What is erotic horror?
According to Wikipedia, erotic horror is “a term applied to works of fiction in which sensual or sexual imagery are blended with horrific overtones or story elements for the sake of sexual titillation.”
Wikipedia notes that erotic horror is alternately called horror erotica or dark erotica. I’d argue that erotic horror may fall under the umbrella of dark erotica, but the two aren’t necessarily the same. For example, I would consider noncon erotica dark, but not necessarily horror.
Then again, I generally accept genre definitions based on what the experts say and based on what the audience seems to expect from the genre. So let’s explore a few other definitions, shall we?
Goodreads’ erotic horror genre page describes the genre very similarly to Wikipedia: “Works of horror fiction in which sensual or sexual imagery (or even descriptions of the physical act of sexual intercourse) are blended with horrific overtones or story elements.”
Book Riot’s article, 15 Erotic Horror Titles to Titillate and Terrify, touches on an element of erotic horror that is nearly universal in my fiction, stating, “…what we find arousing and what we find terrifying often get labeled as taboo.”

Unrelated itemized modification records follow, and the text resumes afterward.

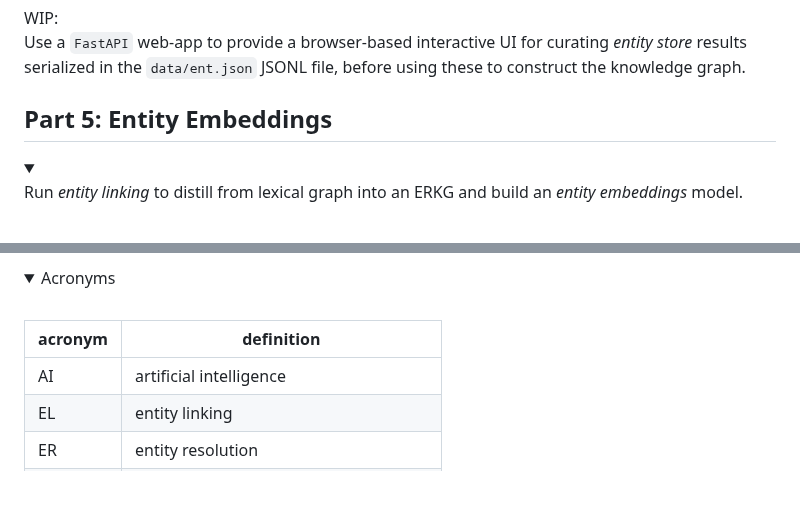
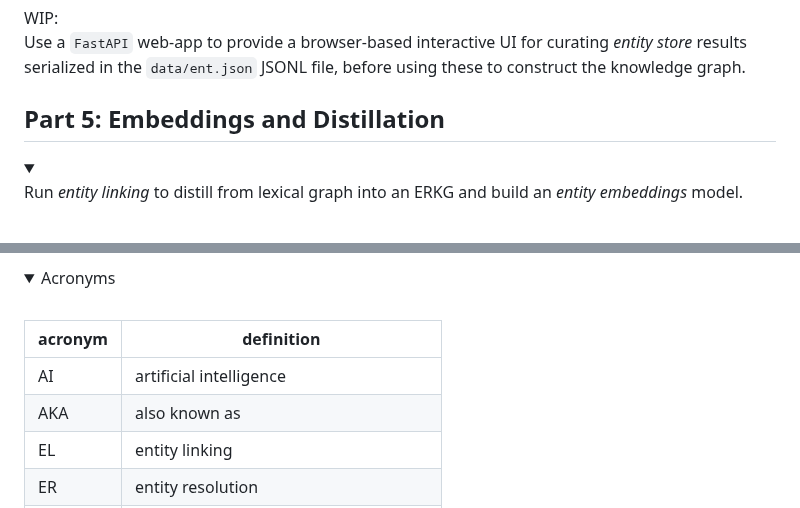
Before and after one commit to DerwenAI/strwythura, a Markdown page: README.md, 2 parts joined by grey strips. Rendered like a GitHub page; folded sections open; blank space fills up the shorter version.

Commit message:
sync README with tutorial

```diff
--- a/README.md
+++ b/README.md
@@ -395,7 +395,7 @@ JSONL file, before using these to construct the knowledge graph.
 </details>
 
 
-## Part 5: Entity Embeddings
+## Part 5: Embeddings and Distillation
 
 <details>
 <summary>
@@ -619,6 +619,7 @@ _entity-resolved retrieval-augmented generation_ (ER-RAG).
 | acronym    | definition |
 | ---------- | ---------- |
 | AI | artificial intelligence |
+| AKA | also known as |
 | EL | entity linking |
 | ER | entity resolution |
 | ERKG | entity resolved knowledge graph |
```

The article Lust and Terror: Exploring the Evolution of Erotic Horror describes erotic horror films simply as a new genre of horror that blended “eroticism and fear.”
The erotic horror anthology Libidinous Zombie opens with a quote from Remittance Girl. “This is hunger beyond sense or language, ignorant of limits or civility. Both erotic and horrific, the libidinous zombie that lives inside all of us is only really addressed at the intersection of horror and eroticism.”

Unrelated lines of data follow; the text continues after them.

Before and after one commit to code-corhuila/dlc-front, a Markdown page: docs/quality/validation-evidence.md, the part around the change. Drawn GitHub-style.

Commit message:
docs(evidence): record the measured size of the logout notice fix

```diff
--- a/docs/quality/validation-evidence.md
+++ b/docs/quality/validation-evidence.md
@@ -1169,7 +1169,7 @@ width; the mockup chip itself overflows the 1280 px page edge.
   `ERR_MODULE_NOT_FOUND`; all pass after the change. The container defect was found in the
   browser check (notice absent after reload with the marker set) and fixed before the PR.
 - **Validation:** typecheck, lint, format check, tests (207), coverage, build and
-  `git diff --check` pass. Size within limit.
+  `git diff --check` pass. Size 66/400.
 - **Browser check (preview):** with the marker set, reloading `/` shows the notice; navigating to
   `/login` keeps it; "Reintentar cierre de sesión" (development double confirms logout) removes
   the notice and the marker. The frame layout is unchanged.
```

That quote, above all others, suggests that my work taps very strongly into the root of erotic horror. It’s ignorant of limits or civility, most keen on addressing a deep erotic hunger that safe words and enthusiastic consent can’t satiate. A hunger that can only be safely satisfied in fiction stripped of decency.
At the end of the day, erotic horror is a somewhat slippery, loosely defined genre. It’s nothing more or less than fiction that significantly draws on and blends elements of horror and erotica.
If it uses sex and sexuality to terrify the reader, I’d call it horror more than erotica. If it uses elements of horror to titillate the reader, I’d call it erotica more than horror. Either way, “erotic horror” seems to fit just fine. Based on the anthologies I’ve read, reader expectations are quite open in this genre.
As my body of work grows, I might feel more comfortable calling myself an erotic horror author. I have story ideas about jealous stalker demons and seductive haunted houses and women getting stolen away by creatures they can’t hope to best. Even in my more paranormal or fantastical stories, my protagonists often feel fear, terror, and desperation.
For now, I’ll continue to say I write dark erotic fantasy and paranormal fiction. Dark erotic fantasy and erotic horror has a nice ring to it too, though.